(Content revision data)
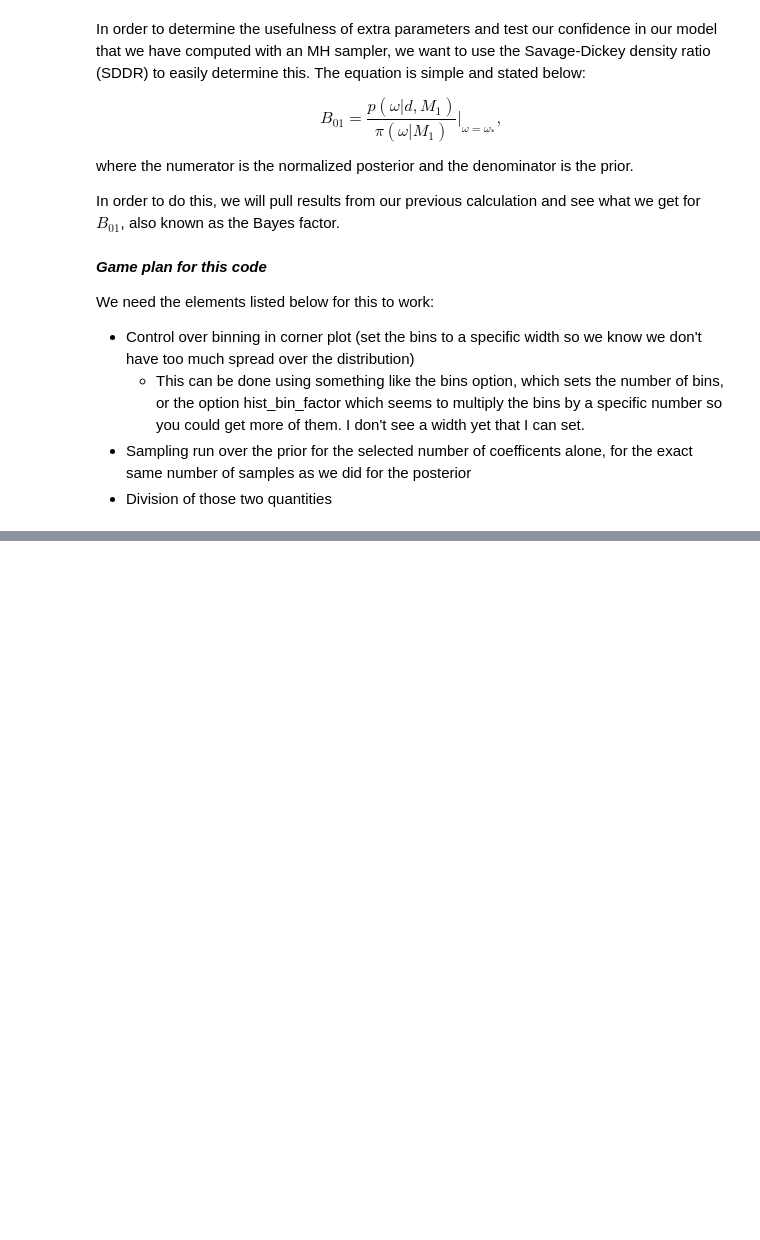
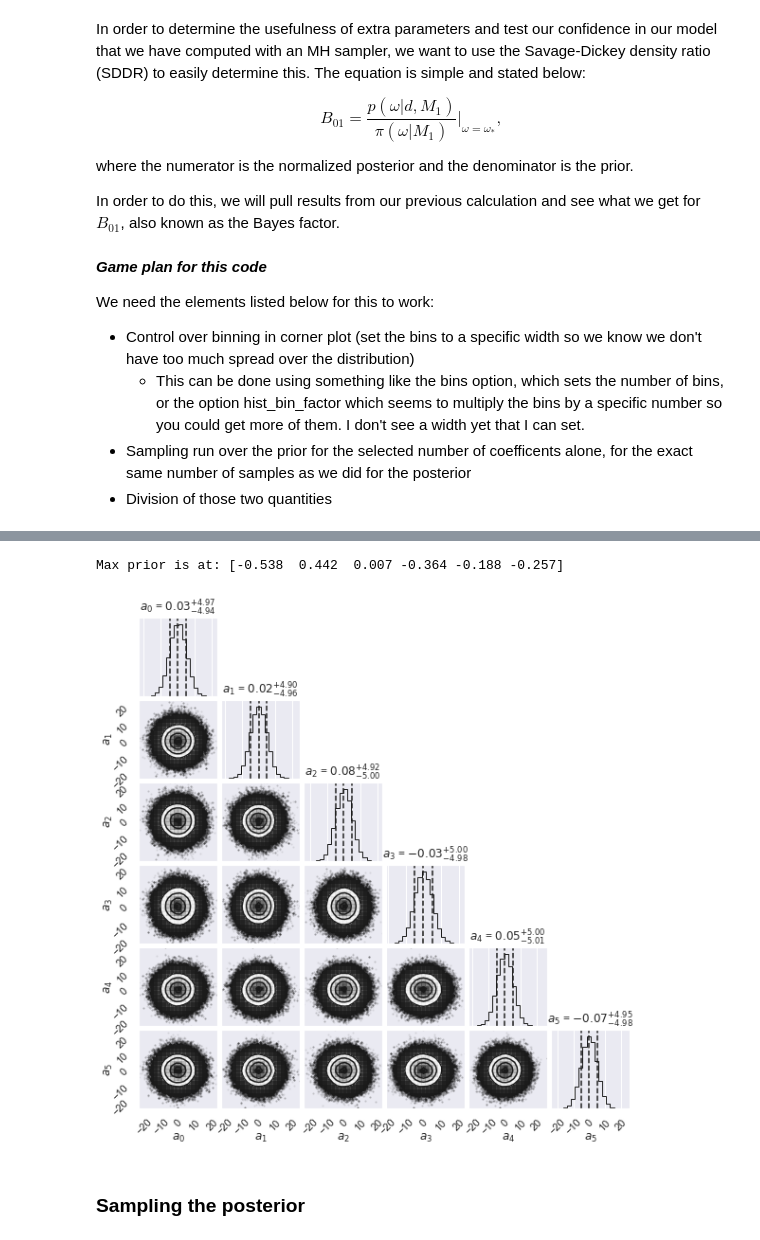
Before and after one commit to asemposki/Bayes2019, a Jupyter notebook: mini-projects/Toy_Model_of_an_EFT_Project.ipynb, the cells around one changed output, grey strips where cells are left out. Cells and saved outputs as stored; diff of their text form; code cells hidden in the pictures; blank space fills up the shorter version.

```diff
--- a/mini-projects/Toy_Model_of_an_EFT_Project.ipynb
+++ b/mini-projects/Toy_Model_of_an_EFT_Project.ipynb
@@ -455,0 +507,7 @@ We need the elements listed below for this to work:
+# %%
+#run the sampling over the Gaussian prior
+sampler_pr = emcee.EnsembleSampler(nwalkers, ndim, log_gaussprior, args=[k])
+
+#run the sampler and print the wall time
+%time sampler_pr.run_mcmc(starting_points, nsteps)
+print('Calculation finished!')
@@ -455,0 +517,26 @@ We need the elements listed below for this to work:
+# %%
+#reshape and cut burn-in
+emcee_trace_pr = sampler_pr.chain[:, :, :].reshape(-1, ndim).T
+
+#burn-in
+nburnin = 1000
+
+#throw out the burn-in and reshape again
+emcee_trace_pr = sampler_pr.chain[:, nburnin:, :].reshape(-1, ndim).T
+emcee_lnprob_pr = sampler_pr.lnprobability[:, nburnin:].reshape(-1).T
+
+#print the coefficients from the maximum of the mode
+max_mode_a_pr=max_of_mode(sampler_pr)
+with np.printoptions(precision=3):
+    print(f'Max prior is at: {max_mode_a_pr}')
+# %% [output]
+Max prior is at: [-0.538  0.442  0.007 -0.364 -0.188 -0.257]
+# %%
+#plot the prior samples
+import corner
+
+#use the emcee_trace parameter
+fig, ax = plt.subplots(ndim,ndim, figsize=(8,8))
+corner.corner(emcee_trace_pr.T,labels=[r"$a_{0}$", r"$a_{1}$", r"$a_{2}$", r"$a_{3}$", r"$a_{4}$", r"$a_{5}$", r"$a_{6}$"], quantiles=[0.16, 0.5, 0.84],fig=fig,show_titles=True);
+# %% [output]
+[figure, added]
@@ -455,0 +549,2 @@ We need the elements listed below for this to work:
+# %% [markdown]
+### Sampling the posterior
```
Also changed, not shown: parts of 38 cells of this notebook.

> What is expected:
Count the lines of the data that hold the string "chain", and give that number as the entire reply.

> Response:
2